Activity => Select from the data all lines with the word "Module".

[Edit tracking data]
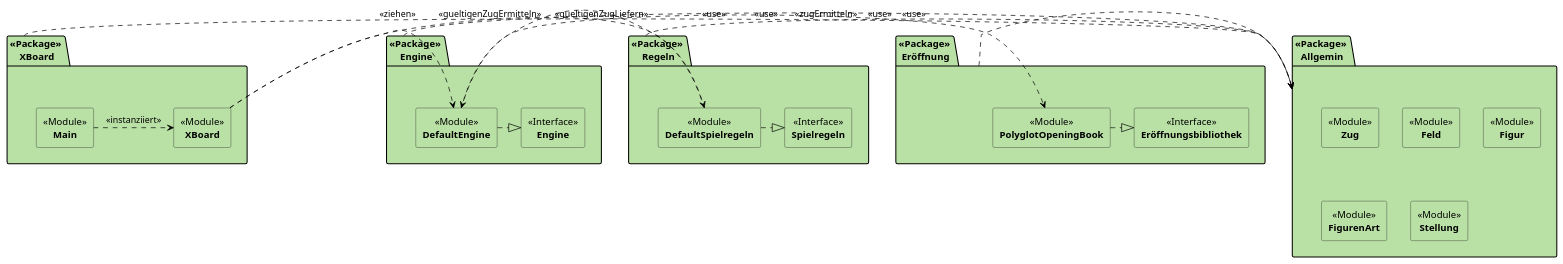
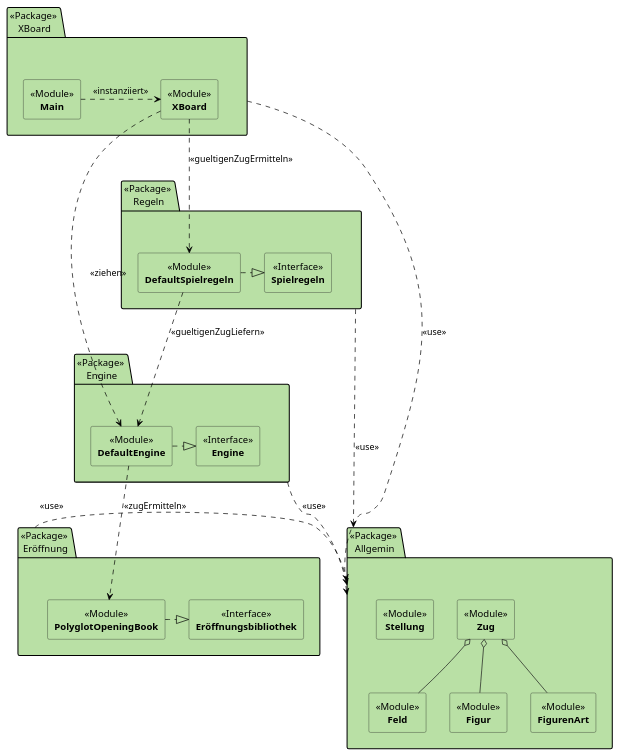
Before and after one commit to YanChunChang/BA_Plantuml: the diagram in DocChess/function-dt.plantuml, drawn with PlantUML.

Commit message:
added docchess function dt diagram

```diff
--- a/DocChess/function-dt.plantuml
+++ b/DocChess/function-dt.plantuml
@@ -1,52 +1,63 @@
 @startuml DocChess function devtime
 'left to right direction
-skinparam rectangle{
-    FontStyle normal
+skinparam  {
+    package {
+        FontStyle normal
+    }
+    rectangle {
+        FontStyle normal
+    }
+    'linetype ortho
 }
+
 
 package "<<Package>> \nXBoard" as p1 #b9e0a5 {
     rectangle "**Main**" <<Module>> as m1 #b9e0a5
     rectangle "**XBoard**" <<Module>> as m2 #b9e0a5
 }
 
 package "<<Package>> \nEngine" as p2 #b9e0a5 {
     rectangle "**DefaultEngine**" <<Module>> as m3 #b9e0a5
     rectangle "**Engine**" <<Interface>> as i1 #b9e0a5
 }
 
 package "<<Package>> \nRegeln" as p3 #b9e0a5 {
     rectangle "**DefaultSpielregeln**" <<Module>> as m4 #b9e0a5
     rectangle "**Spielregeln**" <<Interface>> as i2 #b9e0a5
 }
 
 package "<<Package>> \nEröffnung" as p4 #b9e0a5{
     rectangle "**PolyglotOpeningBook**" <<Module>> as m5 #b9e0a5
     rectangle "**Eröffnungsbibliothek**" <<Interface>> as i3 #b9e0a5
 }
 
 package "<<Package>> \nAllgemin" as p5 #b9e0a5{
     rectangle "**Zug**" <<Module>> as m6 #b9e0a5
     rectangle "**Feld**" <<Module>> as m7 #b9e0a5
     rectangle "**Figur**" <<Module>> as m8 #b9e0a5
     rectangle "**FigurenArt**" <<Module>> as m9 #b9e0a5
     rectangle "**Stellung**" <<Module>> as m10 #b9e0a5
 }
 
-m2 -> m3 #black;line.dashed;:<<ziehen>>
-m2 -> m4 #black;line.dashed;:<<gueltigenZugErmitteln>>
-m4 -> m3 #black;line.dashed;:<<gueltigenZugLiefern>>
-m3 -> m5 #black;line.dashed;:<<zugErmitteln>>
+m2 --> m3 #black;line.dashed;:<<ziehen>>
+m2 --> m4 #black;line.dashed;:<<gueltigenZugErmitteln>>
+m4 --> m3 #black;line.dashed;:<<gueltigenZugLiefern>>
+m3 --> m5 #black;line.dashed;:<<zugErmitteln>>
 
 'Package Beziehungen
 p1 -> p5 #black;line.dashed;:<<use>>
 p2 -> p5 #black;line.dashed;:<<use>>
 p3 -> p5 #black;line.dashed;:<<use>>
 p4 -> p5 #black;line.dashed;:<<use>>
 
 'innere Beziehungen
 m1 -> m2 #black;line.dashed;:<<instanziiert>>
 m3 -|> i1 #black;line.dashed;
 m4 -|> i2 #black;line.dashed;
 m5 -|> i3 #black;line.dashed;
+m6 o-- m7
+m6 o-- m8
+m6 o-- m9
+
 
 @enduml
```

Exercise solution =>
     rectangle "**Main**" <<Module>> as m1 #b9e0a5
     rectangle "**XBoard**" <<Module>> as m2 #b9e0a5
     rectangle "**DefaultEngine**" <<Module>> as m3 #b9e0a5
     rectangle "**DefaultSpielregeln**" <<Module>> as m4 #b9e0a5
     rectangle "**PolyglotOpeningBook**" <<Module>> as m5 #b9e0a5
     rectangle "**Zug**" <<Module>> as m6 #b9e0a5
     rectangle "**Feld**" <<Module>> as m7 #b9e0a5
     rectangle "**Figur**" <<Module>> as m8 #b9e0a5
     rectangle "**FigurenArt**" <<Module>> as m9 #b9e0a5
     rectangle "**Stellung**" <<Module>> as m10 #b9e0a5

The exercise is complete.